*** Data for processing Section Begins ***

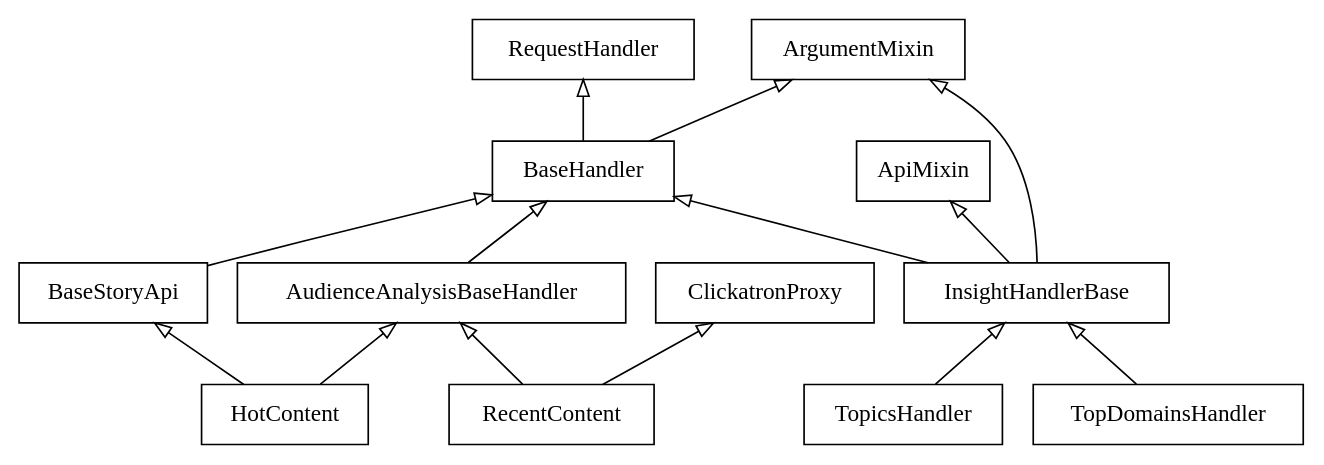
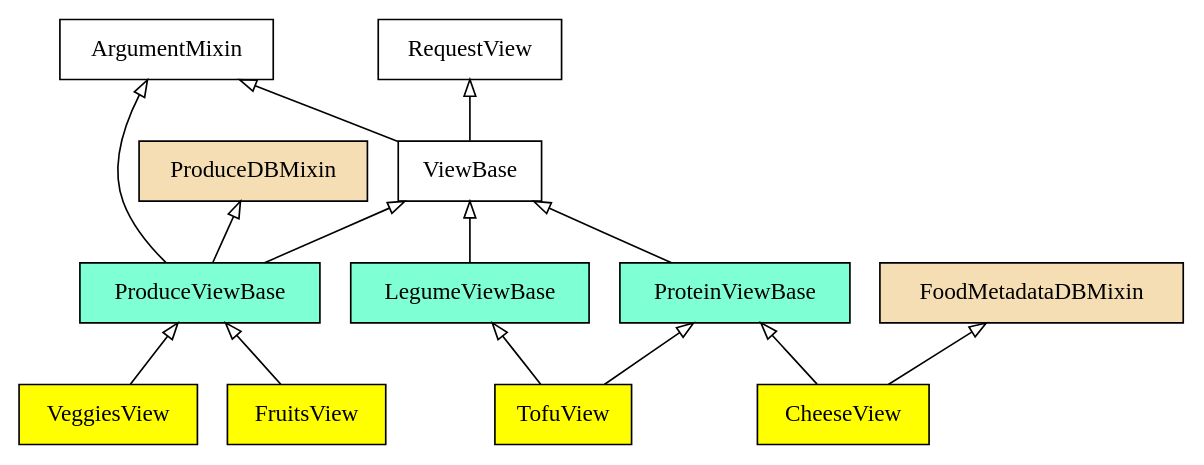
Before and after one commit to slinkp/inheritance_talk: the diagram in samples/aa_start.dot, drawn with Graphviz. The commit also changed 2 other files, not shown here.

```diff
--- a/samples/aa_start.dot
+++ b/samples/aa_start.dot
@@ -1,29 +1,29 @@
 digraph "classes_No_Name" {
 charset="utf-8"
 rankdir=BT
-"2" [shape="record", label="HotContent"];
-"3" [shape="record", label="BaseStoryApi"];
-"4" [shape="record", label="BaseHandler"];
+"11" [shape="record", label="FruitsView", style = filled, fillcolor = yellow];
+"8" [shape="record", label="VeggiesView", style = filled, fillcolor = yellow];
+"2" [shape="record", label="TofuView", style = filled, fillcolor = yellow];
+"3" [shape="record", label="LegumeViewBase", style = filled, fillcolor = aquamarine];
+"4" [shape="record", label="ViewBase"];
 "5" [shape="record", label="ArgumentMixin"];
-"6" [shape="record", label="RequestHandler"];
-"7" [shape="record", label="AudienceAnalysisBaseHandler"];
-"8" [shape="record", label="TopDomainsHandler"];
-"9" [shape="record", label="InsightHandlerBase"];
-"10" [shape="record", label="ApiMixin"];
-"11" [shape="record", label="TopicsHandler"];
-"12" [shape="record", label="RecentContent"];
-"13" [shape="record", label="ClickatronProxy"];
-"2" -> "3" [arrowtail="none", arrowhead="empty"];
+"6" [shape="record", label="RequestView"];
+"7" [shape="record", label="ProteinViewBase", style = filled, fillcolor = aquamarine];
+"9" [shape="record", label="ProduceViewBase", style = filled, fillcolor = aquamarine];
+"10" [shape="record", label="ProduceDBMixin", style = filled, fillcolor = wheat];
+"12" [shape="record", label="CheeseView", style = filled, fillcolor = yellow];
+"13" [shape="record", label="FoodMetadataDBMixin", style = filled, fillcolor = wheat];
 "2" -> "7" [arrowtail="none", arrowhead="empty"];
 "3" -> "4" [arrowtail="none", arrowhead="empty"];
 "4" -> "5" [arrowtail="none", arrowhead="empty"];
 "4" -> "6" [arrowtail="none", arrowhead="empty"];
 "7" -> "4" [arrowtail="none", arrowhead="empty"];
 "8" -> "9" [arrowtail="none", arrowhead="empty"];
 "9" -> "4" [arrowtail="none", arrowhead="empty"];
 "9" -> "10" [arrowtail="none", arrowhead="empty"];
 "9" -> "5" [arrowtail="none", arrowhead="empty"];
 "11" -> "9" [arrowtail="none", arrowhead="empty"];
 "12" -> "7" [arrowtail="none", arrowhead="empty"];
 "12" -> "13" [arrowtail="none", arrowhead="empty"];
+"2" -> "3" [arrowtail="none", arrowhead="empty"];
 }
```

*** Data for processing Section Ends ***

> _Problem description_:
Omit the pictures, then copy out all the data exactly as it stands.

> _Response box_:
Before and after one commit to slinkp/inheritance_talk: the diagram in samples/aa_start.dot, drawn with Graphviz. The commit also changed 2 other files, not shown here.

```diff
--- a/samples/aa_start.dot
+++ b/samples/aa_start.dot
@@ -1,29 +1,29 @@
 digraph "classes_No_Name" {
 charset="utf-8"
 rankdir=BT
-"2" [shape="record", label="HotContent"];
-"3" [shape="record", label="BaseStoryApi"];
-"4" [shape="record", label="BaseHandler"];
+"11" [shape="record", label="FruitsView", style = filled, fillcolor = yellow];
+"8" [shape="record", label="VeggiesView", style = filled, fillcolor = yellow];
+"2" [shape="record", label="TofuView", style = filled, fillcolor = yellow];
+"3" [shape="record", label="LegumeViewBase", style = filled, fillcolor = aquamarine];
+"4" [shape="record", label="ViewBase"];
 "5" [shape="record", label="ArgumentMixin"];
-"6" [shape="record", label="RequestHandler"];
-"7" [shape="record", label="AudienceAnalysisBaseHandler"];
-"8" [shape="record", label="TopDomainsHandler"];
-"9" [shape="record", label="InsightHandlerBase"];
-"10" [shape="record", label="ApiMixin"];
-"11" [shape="record", label="TopicsHandler"];
-"12" [shape="record", label="RecentContent"];
-"13" [shape="record", label="ClickatronProxy"];
-"2" -> "3" [arrowtail="none", arrowhead="empty"];
+"6" [shape="record", label="RequestView"];
+"7" [shape="record", label="ProteinViewBase", style = filled, fillcolor = aquamarine];
+"9" [shape="record", label="ProduceViewBase", style = filled, fillcolor = aquamarine];
+"10" [shape="record", label="ProduceDBMixin", style = filled, fillcolor = wheat];
+"12" [shape="record", label="CheeseView", style = filled, fillcolor = yellow];
+"13" [shape="record", label="FoodMetadataDBMixin", style = filled, fillcolor = wheat];
 "2" -> "7" [arrowtail="none", arrowhead="empty"];
 "3" -> "4" [arrowtail="none", arrowhead="empty"];
 "4" -> "5" [arrowtail="none", arrowhead="empty"];
 "4" -> "6" [arrowtail="none", arrowhead="empty"];
 "7" -> "4" [arrowtail="none", arrowhead="empty"];
 "8" -> "9" [arrowtail="none", arrowhead="empty"];
 "9" -> "4" [arrowtail="none", arrowhead="empty"];
 "9" -> "10" [arrowtail="none", arrowhead="empty"];
 "9" -> "5" [arrowtail="none", arrowhead="empty"];
 "11" -> "9" [arrowtail="none", arrowhead="empty"];
 "12" -> "7" [arrowtail="none", arrowhead="empty"];
 "12" -> "13" [arrowtail="none", arrowhead="empty"];
+"2" -> "3" [arrowtail="none", arrowhead="empty"];
 }
```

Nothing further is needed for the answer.